■ **Work instruction**
Search the data for "README" and copy every matching line.

──────── Given records

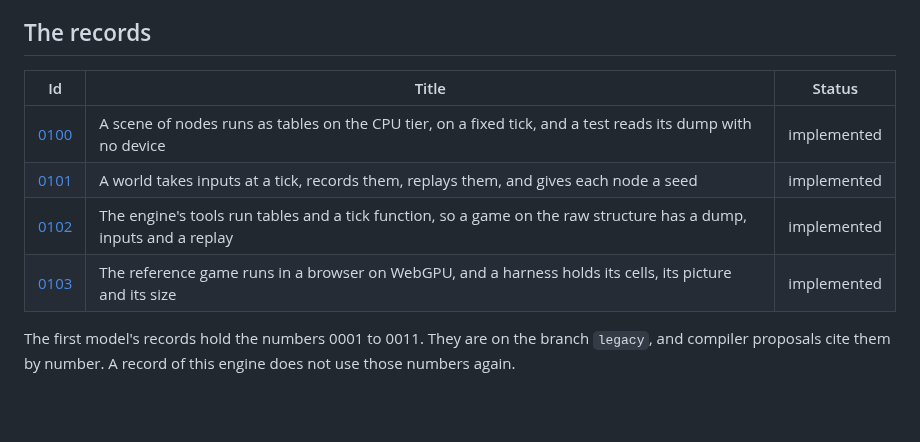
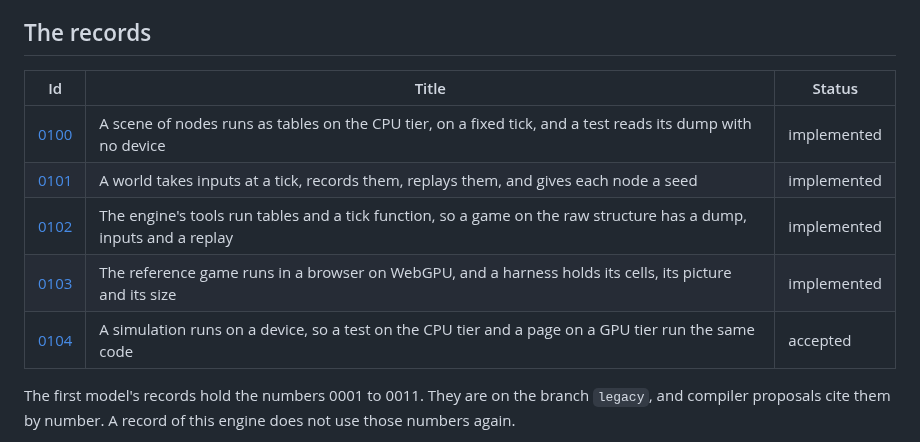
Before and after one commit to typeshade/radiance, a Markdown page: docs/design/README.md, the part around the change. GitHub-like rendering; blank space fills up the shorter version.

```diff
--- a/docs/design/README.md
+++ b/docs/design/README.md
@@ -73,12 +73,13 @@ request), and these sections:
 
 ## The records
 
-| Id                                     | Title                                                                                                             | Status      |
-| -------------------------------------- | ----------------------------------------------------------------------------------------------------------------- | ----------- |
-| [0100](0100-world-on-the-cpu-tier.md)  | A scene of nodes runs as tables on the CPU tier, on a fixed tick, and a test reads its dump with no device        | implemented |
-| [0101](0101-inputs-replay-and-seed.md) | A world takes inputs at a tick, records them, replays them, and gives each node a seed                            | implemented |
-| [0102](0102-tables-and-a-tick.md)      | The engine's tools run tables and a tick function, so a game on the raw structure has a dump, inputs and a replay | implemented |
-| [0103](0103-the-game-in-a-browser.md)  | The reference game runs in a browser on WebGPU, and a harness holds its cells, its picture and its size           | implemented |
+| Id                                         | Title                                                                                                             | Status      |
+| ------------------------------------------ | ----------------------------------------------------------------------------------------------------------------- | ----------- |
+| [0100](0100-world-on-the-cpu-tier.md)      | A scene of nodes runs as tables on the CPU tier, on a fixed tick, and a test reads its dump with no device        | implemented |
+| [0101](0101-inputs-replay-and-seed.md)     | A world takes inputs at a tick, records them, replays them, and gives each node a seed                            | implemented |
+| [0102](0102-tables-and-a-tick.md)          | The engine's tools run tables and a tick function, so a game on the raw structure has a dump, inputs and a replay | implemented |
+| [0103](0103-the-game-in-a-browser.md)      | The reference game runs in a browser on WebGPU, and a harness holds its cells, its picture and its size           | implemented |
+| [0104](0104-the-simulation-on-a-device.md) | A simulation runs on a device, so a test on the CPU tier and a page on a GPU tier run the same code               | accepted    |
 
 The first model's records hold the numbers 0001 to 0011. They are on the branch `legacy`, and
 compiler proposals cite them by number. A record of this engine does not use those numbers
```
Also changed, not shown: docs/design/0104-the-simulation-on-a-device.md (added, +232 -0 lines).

────────────────
──────── Given records

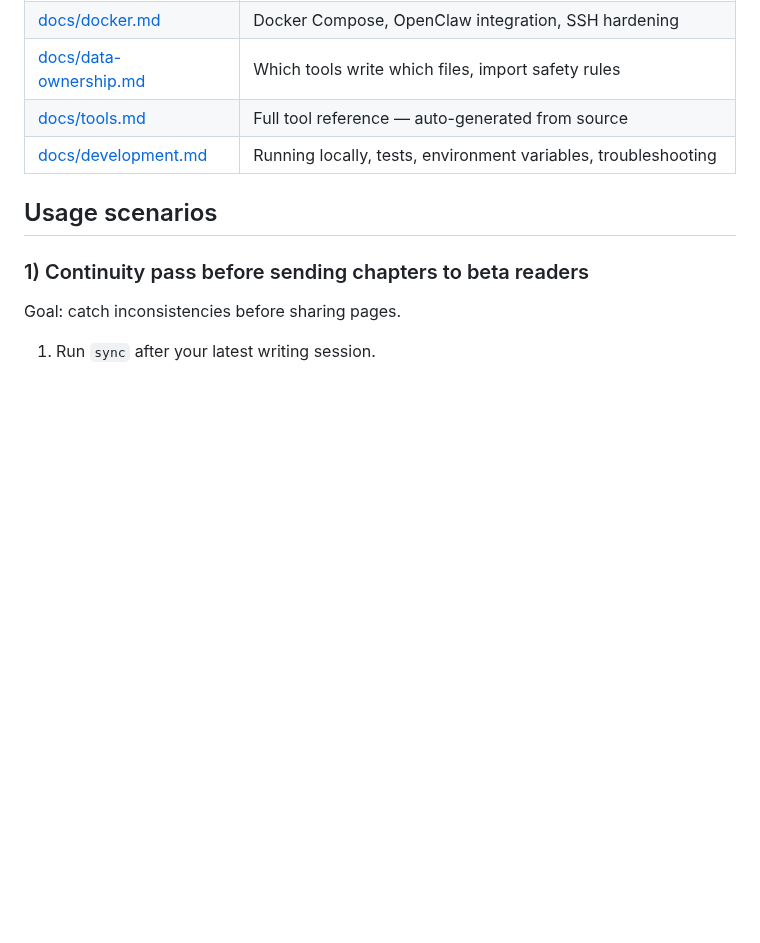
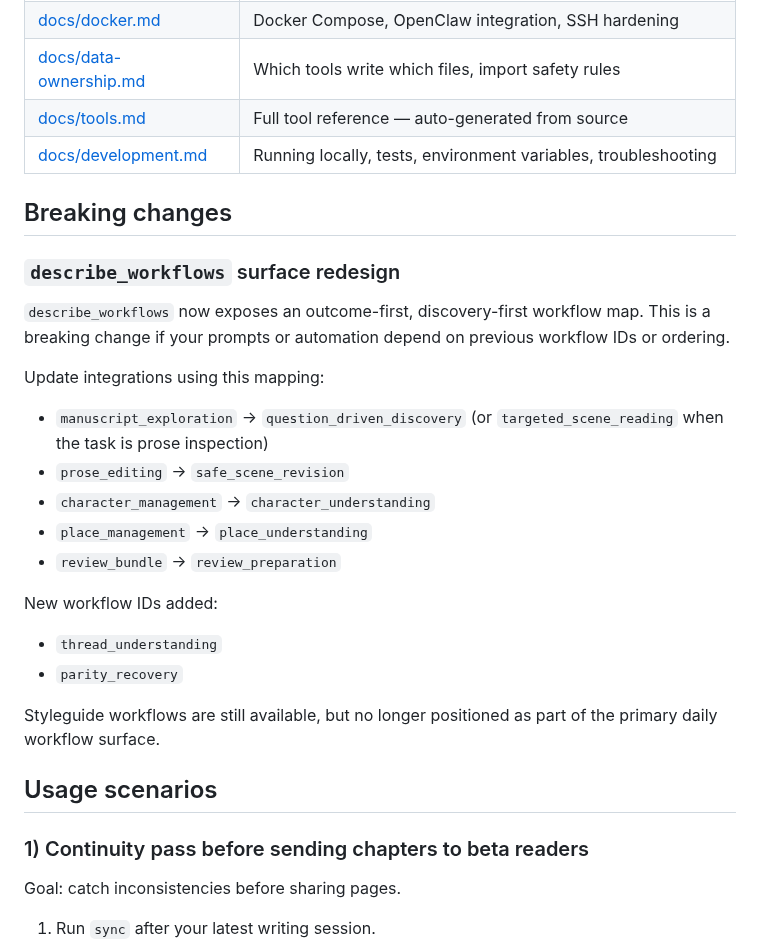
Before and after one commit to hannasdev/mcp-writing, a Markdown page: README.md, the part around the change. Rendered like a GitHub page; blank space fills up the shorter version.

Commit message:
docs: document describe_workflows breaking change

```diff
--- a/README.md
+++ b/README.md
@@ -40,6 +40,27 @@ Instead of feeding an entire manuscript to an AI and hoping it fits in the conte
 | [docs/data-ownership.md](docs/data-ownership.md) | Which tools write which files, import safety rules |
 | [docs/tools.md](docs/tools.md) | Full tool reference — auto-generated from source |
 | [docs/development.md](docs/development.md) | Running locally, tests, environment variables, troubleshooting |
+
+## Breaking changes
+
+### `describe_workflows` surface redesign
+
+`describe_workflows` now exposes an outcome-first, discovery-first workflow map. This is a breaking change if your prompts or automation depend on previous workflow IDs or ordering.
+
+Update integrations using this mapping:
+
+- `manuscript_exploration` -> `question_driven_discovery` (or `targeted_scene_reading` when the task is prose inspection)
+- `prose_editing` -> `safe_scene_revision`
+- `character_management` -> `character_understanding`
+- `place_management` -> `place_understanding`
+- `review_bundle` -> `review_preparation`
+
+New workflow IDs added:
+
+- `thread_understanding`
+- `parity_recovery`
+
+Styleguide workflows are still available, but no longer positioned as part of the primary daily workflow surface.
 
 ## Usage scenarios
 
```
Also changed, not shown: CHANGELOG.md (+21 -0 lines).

────────────────

■ **Output of the task**
Before and after one commit to typeshade/radiance, a Markdown page: docs/design/README.md, the part around the change. GitHub-like rendering; blank space fills up the shorter version.
--- a/docs/design/README.md
+++ b/docs/design/README.md
Before and after one commit to hannasdev/mcp-writing, a Markdown page: README.md, the part around the change. Rendered like a GitHub page; blank space fills up the shorter version.
--- a/README.md
+++ b/README.md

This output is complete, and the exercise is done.